The Hotel Haase – white facade in the middle of the photograph
The central location of the 1304 built house in the middle of the historic Lübeck old town allowed us to explore all the sights on foot.
Haase Hotel Breakfast Room
Haase Hotel and Rose Garden
Painting in the Behnhaus Drägerhaus : Lübecker Stadtgarten by Hermann Linde (1891)
Pretty similar to our place, wouldn’t you say?
In the top photo it’s evident that we were staying in the historic centre of Lübeck. As you walk along this and neighbouring streets you go past openings almost hidden between the houses. The Tourist Office website recommend us to …
“Take a tour of the alleys and courtyards in Lübeck’s Old Town. They are the remains of the medieval urban development. Still inhabited today, they have become a peaceful oasis in the centre of the Old Town.
The magical world of dolls houses. That so much of this secluded quarter in the heart of the Old Town has survived today is down to the care and attention lavished on it by the citizens of Lübeck. Many other towns cleared such areas for new buildings.
The diversity of the alleyways and courtyards is something quite unique throughout the world.
An air of secrecy and adventure shrouds the alleys and courtyards. Visitors often need to leave familiar paths, watch their heads by entrances and exits and it can take a few minutes before eyes have adjusted to the somewhat dim surroundings of the peaceful oases. Many of the alleyways lead into another alley or catch visitors by surprise by depositing them into a familiar street.
It is like dropping back into the Middle Ages in the peace and seclusion of this world. The densely-built alleyways sprang up as a result of the successful trading activities and rapid growth of the “Queen of the Hanseatic League”.

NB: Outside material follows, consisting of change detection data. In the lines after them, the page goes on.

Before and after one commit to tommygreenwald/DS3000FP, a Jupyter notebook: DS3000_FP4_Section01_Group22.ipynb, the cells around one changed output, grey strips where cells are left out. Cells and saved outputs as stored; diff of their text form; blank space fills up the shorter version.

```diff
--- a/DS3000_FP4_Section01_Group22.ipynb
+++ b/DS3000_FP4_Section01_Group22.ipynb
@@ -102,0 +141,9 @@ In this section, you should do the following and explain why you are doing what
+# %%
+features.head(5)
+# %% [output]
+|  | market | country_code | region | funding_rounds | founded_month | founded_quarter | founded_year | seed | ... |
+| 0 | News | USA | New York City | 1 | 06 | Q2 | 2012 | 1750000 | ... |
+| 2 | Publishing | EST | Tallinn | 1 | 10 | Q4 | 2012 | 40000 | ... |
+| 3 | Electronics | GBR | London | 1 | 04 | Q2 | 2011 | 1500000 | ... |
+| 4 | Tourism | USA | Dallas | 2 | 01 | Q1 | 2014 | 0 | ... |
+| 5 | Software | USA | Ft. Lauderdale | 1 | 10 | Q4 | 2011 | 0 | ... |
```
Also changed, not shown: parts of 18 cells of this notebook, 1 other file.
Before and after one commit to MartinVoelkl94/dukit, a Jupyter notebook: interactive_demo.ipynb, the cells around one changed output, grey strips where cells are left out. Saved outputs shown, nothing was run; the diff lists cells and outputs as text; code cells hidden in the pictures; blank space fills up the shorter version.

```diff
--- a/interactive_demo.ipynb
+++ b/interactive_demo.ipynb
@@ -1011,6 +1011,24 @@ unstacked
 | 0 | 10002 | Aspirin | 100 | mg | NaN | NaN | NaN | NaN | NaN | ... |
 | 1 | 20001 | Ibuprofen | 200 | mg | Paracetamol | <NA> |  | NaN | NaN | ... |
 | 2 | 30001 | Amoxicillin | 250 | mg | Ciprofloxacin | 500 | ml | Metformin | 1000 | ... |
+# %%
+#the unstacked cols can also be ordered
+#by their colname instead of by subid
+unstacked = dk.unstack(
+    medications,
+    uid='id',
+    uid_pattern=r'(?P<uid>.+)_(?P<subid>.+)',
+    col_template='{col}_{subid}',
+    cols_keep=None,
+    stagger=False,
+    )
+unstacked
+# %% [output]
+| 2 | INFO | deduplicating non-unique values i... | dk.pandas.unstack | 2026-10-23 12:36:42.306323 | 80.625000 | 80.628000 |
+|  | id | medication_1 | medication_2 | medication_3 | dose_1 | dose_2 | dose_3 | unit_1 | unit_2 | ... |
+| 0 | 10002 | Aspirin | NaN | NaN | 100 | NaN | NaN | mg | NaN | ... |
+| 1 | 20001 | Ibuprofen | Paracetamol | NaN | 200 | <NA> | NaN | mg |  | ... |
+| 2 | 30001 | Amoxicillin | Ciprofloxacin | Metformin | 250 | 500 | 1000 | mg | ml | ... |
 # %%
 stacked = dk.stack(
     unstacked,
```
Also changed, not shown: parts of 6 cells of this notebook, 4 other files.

These houses have been built into the City Walls
However, it quickly became crowded inside the walls as the Old Town hill didn’t expand at the same rate. Passageways running through the front houses were created and the yards in the rear were built up with so-called huts known as “Buden”.
These were just one storey at the time and only had a single room. None of these wooden huts are standing now. But many of their stone successors still remain today, some of them more than 400 years old – as tiny and as colourful as doll houses. They have turned into attractive housing following extensive renovations in the past.
The social institutions are also a special feature of Lübeck and are still, quite rightly, a source of pride today. Respected Lübeck citizens established foundations to ensure that the widows and orphans of sailors and merchants were well cared for. The most famous of these is the early baroque Füchtingshof. The councillor, Johann Füchting, willed a third of his legacy in 1636 to “the use and benefit of the poor”. The focal point of the courtyard is an outstanding structure with meeting room and director’s room, generally considered to be the most beautiful example of interior rooms from the 17th century in Lübeck.
As these alleys and courtyards are still lived in today, the inhabitants would be grateful if you bear this in mind on your journey of discovery.”
Someone has even established a delightful little cafe in their tiny garden!